"The owners are trying to send the message that this is private property," he said. "Anybody who comes onto the site and gets themselves injured could find out who the owners are and try to sue them."
Although the work is occurring on the 56-hectare private property as the owners' collective response to perceived liability, some residents are upset at the scale of the work being undertaken.
"In saving it, they're destroying it," said Charlene Clark, a Gibsons' resident concerned the fence and tree clearing will affect local wildlife and waterways. "There aren't any parks like this in Gibsons."
No trees have been cut from the dryland arbutus forest portion of the neighbourhood, MacKenzie said.
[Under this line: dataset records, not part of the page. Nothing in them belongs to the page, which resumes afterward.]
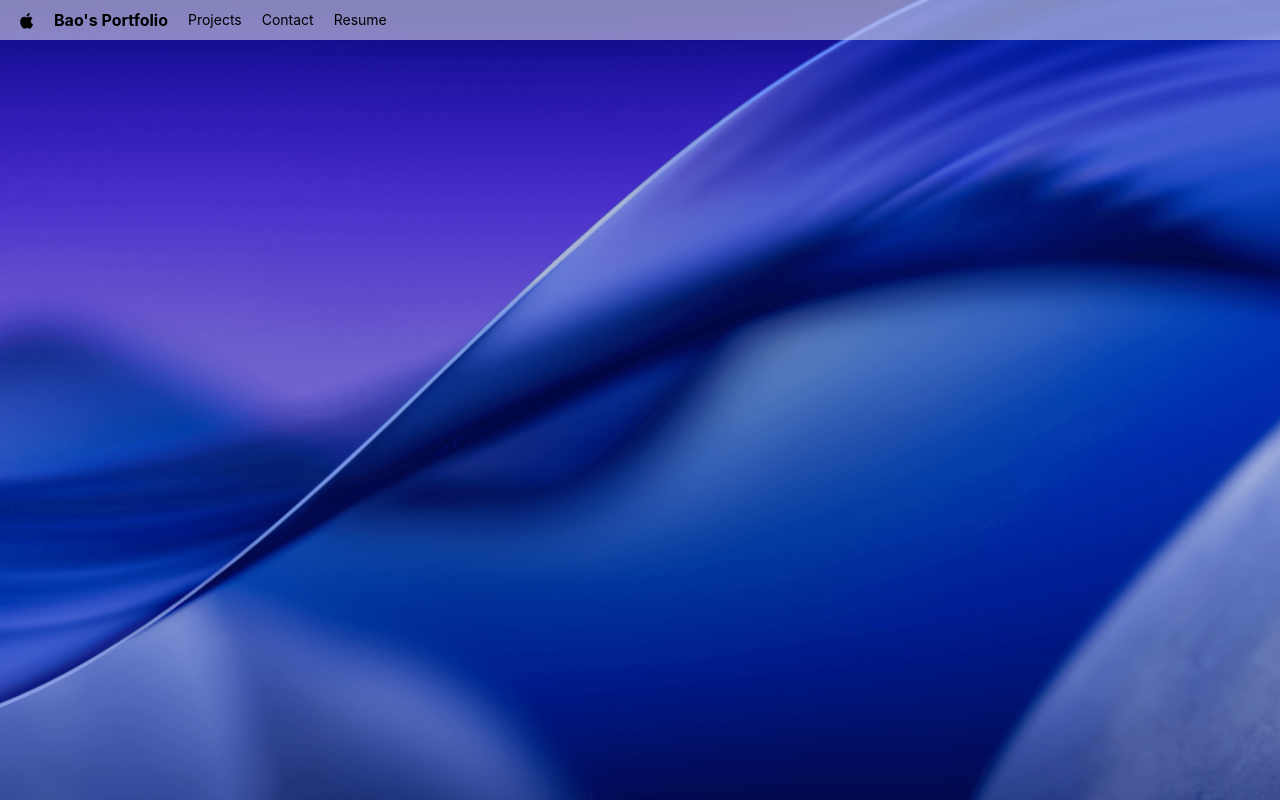
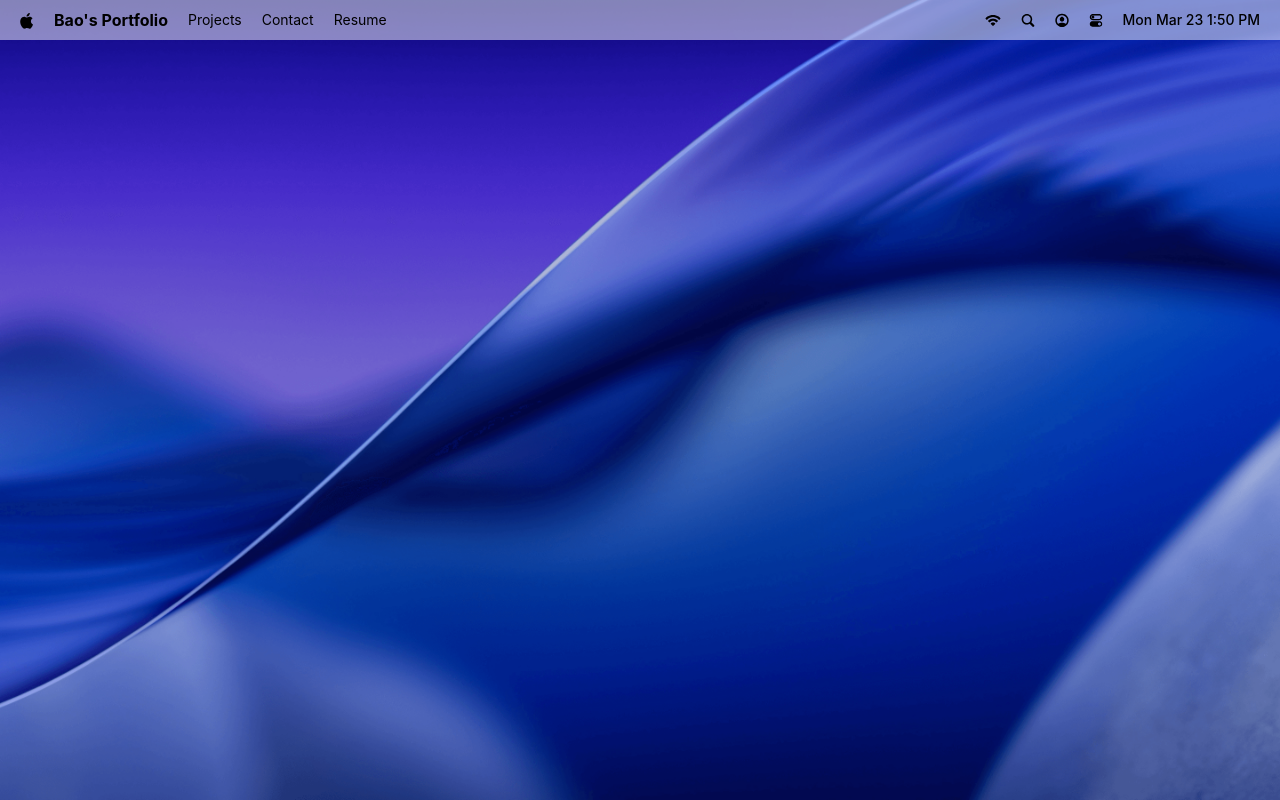
Before and after one commit to BBariOxit/portfolio-macos, a React (Vite) app: page / in a window 1280 px wide. Built offline with nearby package versions, Linux system fonts and the light colour scheme; a web font is replaced by a local one.

Commit message:
implement navbar UI

```diff
--- a/package.json
+++ b/package.json
@@ -11,6 +11,7 @@
   },
   "dependencies": {
     "@tailwindcss/vite": "^4.2.2",
+    "dayjs": "^1.11.20",
     "react": "^19.2.4",
     "react-dom": "^19.2.4",
     "tailwindcss": "^4.2.2"
--- a/src/App.jsx
+++ b/src/App.jsx
@@ -1,4 +1,4 @@
-import Navbar from "@components/navbar"
+import Navbar from "@components/Navbar"
 
 const App = () => {
   return (
--- a/src/components/Navbar.jsx
+++ b/src/components/Navbar.jsx
@@ -1,6 +1,5 @@
-import { navLinks } from "@constants"
-
-
+import dayjs from "dayjs"
+import { navIcons, navLinks } from "@constants"
 
 const Navbar = () => {
   return (
@@ -17,6 +16,18 @@
           ))}
         </ul>
       </div>
+
+      <div>
+        <ul>
+          {navIcons.map(({ id, img }) => (
+            <li key={id}>
+              <img src={img} className="icon-hover" alt={`icon-${id}`} />
+            </li>
+          ))}
+        </ul>
+
+        <time>{dayjs().format('ddd MMM D h:mm A')}</time>
+      </div>
     </nav>
   )
 }
```
Also changed, not shown: 1 other file (tests, documents, lock files or other folders).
The Town's planning department said no development work is taking place and won't until the neighbourhood plan is complete.
Biologist Paul van Poppelen, who completed an environmental study of the area for the consultants, is overseeing the work to ensure old-growth trees aren't cut to make way for the fence and to ensure it doesn't extend into ecologically sensitive areas.